On opening night of Kim’s Convenience, as the Grand Theatre’s red curtains rose up to reveal Julia Kim’s marvellous set design, the crowd promptly erupted into spontaneous applause. The detail and the realism of designer Kim’s store design was truly momentous. Did it look exactly like the set of the CBC TV show many have come to know and love over the years? Not exactly. But it did offer a shockingly delightful likeness to the ordinary Canadian corner store that many of us see as an important marker of our daily lives. Kim’s design hit just the right tone for the play’s opening moments, reminding audiences that our every day is worth celebrating, right down to the last Bounty chocolate bar.

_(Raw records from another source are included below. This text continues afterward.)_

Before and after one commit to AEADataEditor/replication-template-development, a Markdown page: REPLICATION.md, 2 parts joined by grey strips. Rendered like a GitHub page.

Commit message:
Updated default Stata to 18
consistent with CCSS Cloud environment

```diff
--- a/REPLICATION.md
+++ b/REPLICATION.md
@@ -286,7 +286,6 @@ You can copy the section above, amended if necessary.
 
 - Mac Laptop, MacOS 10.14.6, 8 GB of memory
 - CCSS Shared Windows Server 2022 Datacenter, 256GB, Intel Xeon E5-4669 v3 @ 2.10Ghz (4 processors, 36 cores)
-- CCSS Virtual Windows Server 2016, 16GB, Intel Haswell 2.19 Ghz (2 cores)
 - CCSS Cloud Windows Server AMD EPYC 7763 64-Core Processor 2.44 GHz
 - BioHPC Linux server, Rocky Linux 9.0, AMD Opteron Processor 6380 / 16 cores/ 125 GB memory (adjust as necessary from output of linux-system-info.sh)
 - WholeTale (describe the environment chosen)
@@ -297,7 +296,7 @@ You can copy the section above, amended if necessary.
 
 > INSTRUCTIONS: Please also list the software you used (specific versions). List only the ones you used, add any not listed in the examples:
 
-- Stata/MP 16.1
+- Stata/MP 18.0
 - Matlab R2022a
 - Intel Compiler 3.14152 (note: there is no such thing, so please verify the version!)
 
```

Because Ins Choi’s play has a healthy production history on stages across Canada and a successful run on television as a popular sitcom, finding a unique way of presenting this contemporary classic is a tall task. Ultimately, it’s the two main artists at the helm of the Grand’s production that mark this as an important moment in this play’s production history. Playwright Choi himself takes on the lead role of Appa, the owner-operator of the store. Esther Jun, who played Appa’s artistic daughter Janet in the original production, now leads the team as the play’s talented director. By including Choi and Jun in these new roles, the Grand’s production manages to bring audiences back to this play’s inception and highlight its impressive journey over the years. I love that these choices remind Canadian audiences that theatre created in this country has the potential to cultivate its own lore.
I was one of the lucky ones who saw the original Toronto Fringe production way back in 2011, and the buzz that year was palpable. I remember getting emails from friends and colleagues with tips about how to try to sneak into the packed, sold out houses at the Randolph Theatre. Now, all these years later, Esther Jun has gone on to become a stage director of some renown and the play’s life beyond the Fringe is the stuff of Canadian theatre legend. I suspect that audiences will pack the Grand to see this well-executed new production.

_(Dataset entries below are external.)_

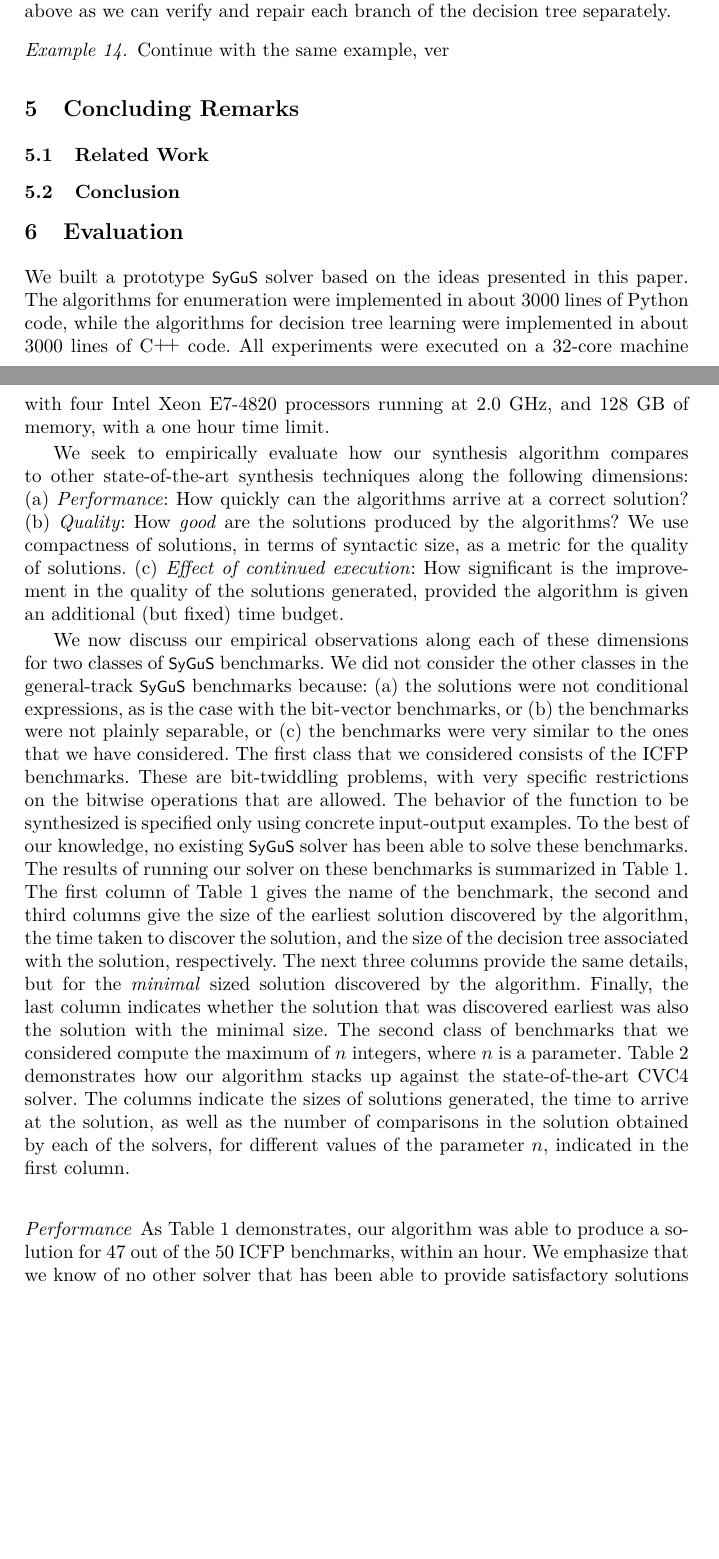
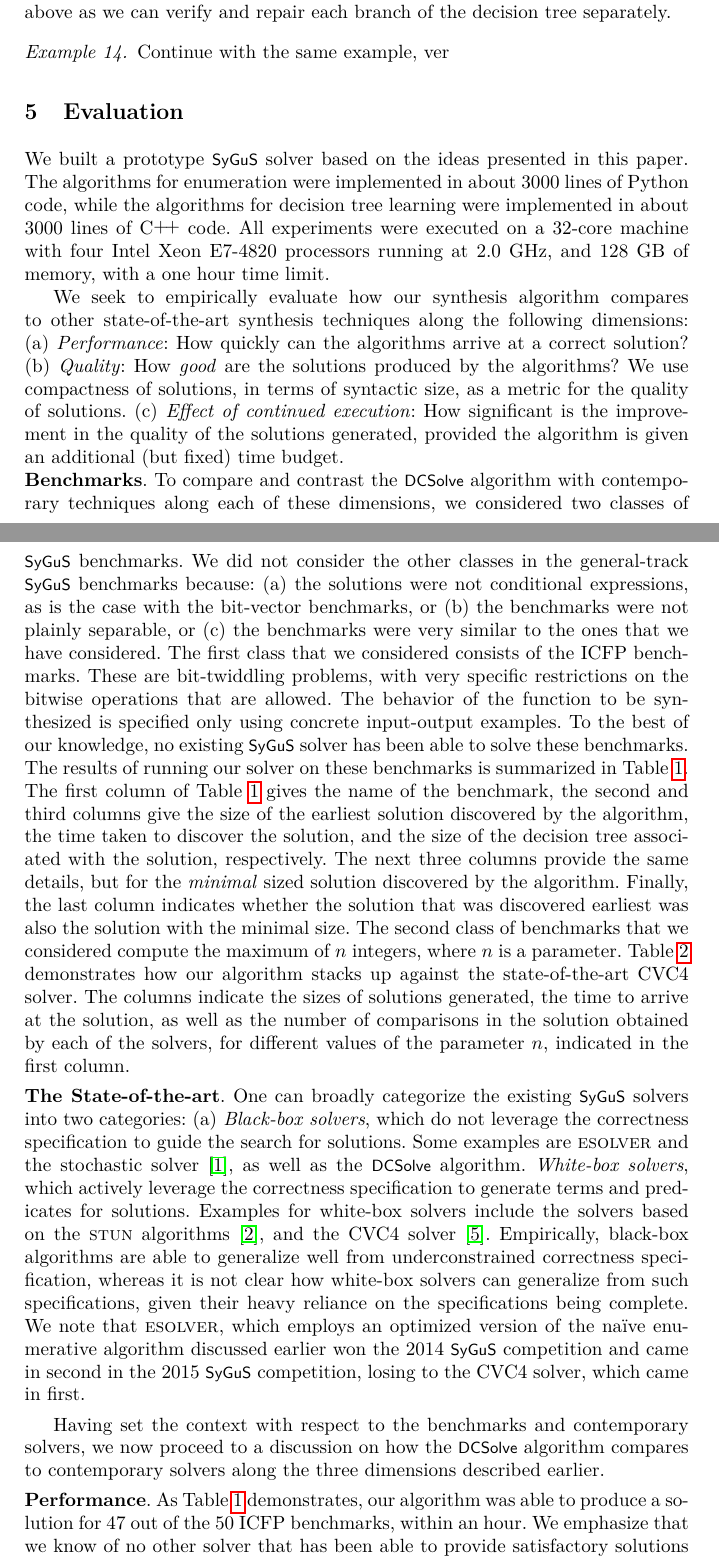
Before and after one commit to akrasuski1/eusolver-priority, a LaTeX thesis (reports/cav2016/main.tex): two parts of pages 10 and 11 of 15, joined at a grey line, cut so that both start at the same text, the shorter picture padded with empty space. Compiled offline with pdfLaTeX.

Commit message:
something

```diff
--- a/reports/cav2016/main.tex
+++ b/reports/cav2016/main.tex
@@ -14,6 +14,8 @@
 \usepackage{mdwtab}
 \usepackage{multirow}
 \usepackage[square,numbers,sort&compress,comma,sectionbib]{natbib}
+\usepackage{hyperref}
+
 \renewcommand{\bibname}{References}
 \captionsetup{compatibility=false}
 
@@ -75,7 +77,11 @@
 \newcommand\Label{\mathcal{L}}
 \newcommand{\sygus}{{\sffamily\fontsize{8.5}{10}\selectfont
     SyGuS}\xspace}
-\newcommand{\dcsolve}{{\sffamily\fontsize{8.5}{10}\selectfont DCSolve}\xspace}
+\newcommand{\dcsolve}{{\sffamily\fontsize{8.5}{10}\selectfont
+    DCSolve}\xspace}
+\renewcommand{\paragraph}[1]{\par\noindent\textbf{#1}.}
+\newcommand{\itparagraph}[1]{\par\noindent\textit{#1}.}
+\newcommand{\esolver}{\textsc{esolver}\xspace}
 
 % Make floats and equations behave sensibly
 \setlength{\intextsep}{1pt}
@@ -916,13 +922,6 @@ tree separately.
 % Bunching\dots
 % Anything else?
 
-\section{Concluding Remarks}
-\label{sec:conclusion}
-
-\subsection{Related Work}
-
-\subsection{Conclusion}
-
 \section{Evaluation}
 \label{sec:evaluation}
 % \input{results_one_shot_table}
@@ -954,17 +953,17 @@ improvement in the quality of the solutions generated, provided the
 algorithm is given an additional (but fixed) time budget.
 \end{inparaenum}
 
-We now discuss our empirical observations along each of these
-dimensions for two classes of \sygus benchmarks. We did not consider
-the other classes in the general-track \sygus benchmarks because:
+\paragraph{Benchmarks}
+To compare and contrast the \dcsolve algorithm with contemporary
+techniques along each of these dimensions, we considered two classes
+of \sygus benchmarks. We did not consider the other classes in the
+general-track \sygus benchmarks because:
 \begin{inparaenum}[(a)]
-\item
-the solutions were not conditional expressions, as is the case
+\item the solutions were not conditional expressions, as is the case
 with the bit-vector benchmarks, or
-\item
-the benchmarks were not plainly separable, or
-\item
-the benchmarks were very similar to the ones that we have considered.
+\item the benchmarks were not plainly separable, or
+\item the benchmarks were very similar to the ones that we have
+considered.
 \end{inparaenum}
 The first class that we considered consists of the ICFP
 benchmarks. These are bit-twiddling problems, with very specific
@@ -990,6 +989,34 @@ columns indicate the sizes of solutions generated, the time to arrive
 at the solution, as well as the number of comparisons in the solution
 obtained by each of the solvers, for different values of the parameter
 $n$, indicated in the first column.
+
+\paragraph{The State-of-the-art}
+One can broadly categorize the existing \sygus solvers into two
+categories:
+\begin{inparaenum}[(a)]
+\item
+\emph{Black-box solvers}, which do not leverage the correctness
+specification to guide the search for solutions. Some examples are
+\esolver and the stochastic solver~\cite{udupa-sygus}, as well as the
+\dcsolve algorithm.
+\emph{White-box solvers}, which actively leverage the correctness
+specification to generate terms and predicates for solutions. Examples
+for white-box solvers include the solvers based on the \textsc{stun}
+algorithms~\cite{ACR15}, and the CVC4 solver~\cite{reynolds-15}.
+\end{inparaenum}
+Empirically, black-box algorithms are able to generalize well from
+underconstrained correctness specification, whereas it is not clear
+how white-box solvers can generalize from such specifications, given
+their heavy reliance on the specifications being complete.
+We note that \esolver, which employs an optimized
+version of the na\"ive enumerative algorithm discussed earlier won the
+2014 \sygus competition and came in second in the 2015 \sygus
+competition, losing to the CVC4 solver, which came in first.
+
+Having set the context with respect to the benchmarks and contemporary
+solvers, we now proceed to a discussion on how the
+\dcsolve algorithm compares to contemporary solvers along the three
+dimensions described earlier.
 
 \paragraph{Performance}
 As Table~\ref{table:anytime_results} demonstrates, our algorithm was
```
Also changed, not shown: reports/cav2016/main.bib (+32 -0 lines), reports/cav2016/main.tex (11 more changed lines).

Choi is radiant as Appa, delivering on the audience’s desire to spend a little time with their favourite world-weary, hard-working immigrant father with a heart of gold. Choi masterfully hits all of the play’s snappy jokes (he did write them after all!), but what stands out is the humanity in his performance. Appa’s emotional vulnerability can sometimes get lost in the laughter of other productions, but Choi ensures this story’s patriarch has a wonderfully complex inner life. That’s the strength in this retelling overall. The extra time the piece takes to slow down the sitcom speed allows for the family’s complexities to emerge.
It’s been mentioned before but certainly bears repeating in 2023 that Kim’s Convenience is a play with jokes heavily reliant on racial stereotyping. As Jun says in one Grand promotional video, “Kim’s Convenience is a love letter to immigrant parents,” and the play doesn’t shy away from the generational and cultural clashes embedded in their experiences. At times it’s difficult to know whether the audience is laughing with or at the culturally specific quips, but ultimately this production admirably balances out the broad humour with complex human emotions. This is helped by strong performances by Emeka Agada and Kelly J Seo, who find success in performing both the humour and the humanity as the story’s young lovers Alex and Janet. While Appa’s wife Umma and son Jung have very little stage time in the play (in contrast to the sitcom, where they are leading characters), Vicky Kim and Leon Qin capably round out the cast. Jareth Li’s evocative lighting design midway through the story reveals another world hiding in plain sight throughout the rest of the show.
It is in this balance that we also see director Jun’s steady hand. She ensures the jokes land and that the audience gets to see the important moments of growth throughout each character’s journey. In productions such as Little Women and Les Belles Soeurs at Stratford, Jun has revealed a rare talent for getting that difficult balance expected between the past and present just right. Here she manages to both satisfy the original mega-fans and give new audiences something to cheer about. She nurtures the existing love people have for a work’s past life and asks what this work says to audiences in this specific moment in time.
With a strong production like this, it’s easy to see how Choi’s play has managed to continue entertaining audiences for over ten years.
Kim’s Convenience runs at the Grand Theatre in London until Saturday, November 4th. Tickets are available here.
Intermission reviews are independent and unrelated to Intermission’s partnered content. Learn more about Intermission’s partnership model here.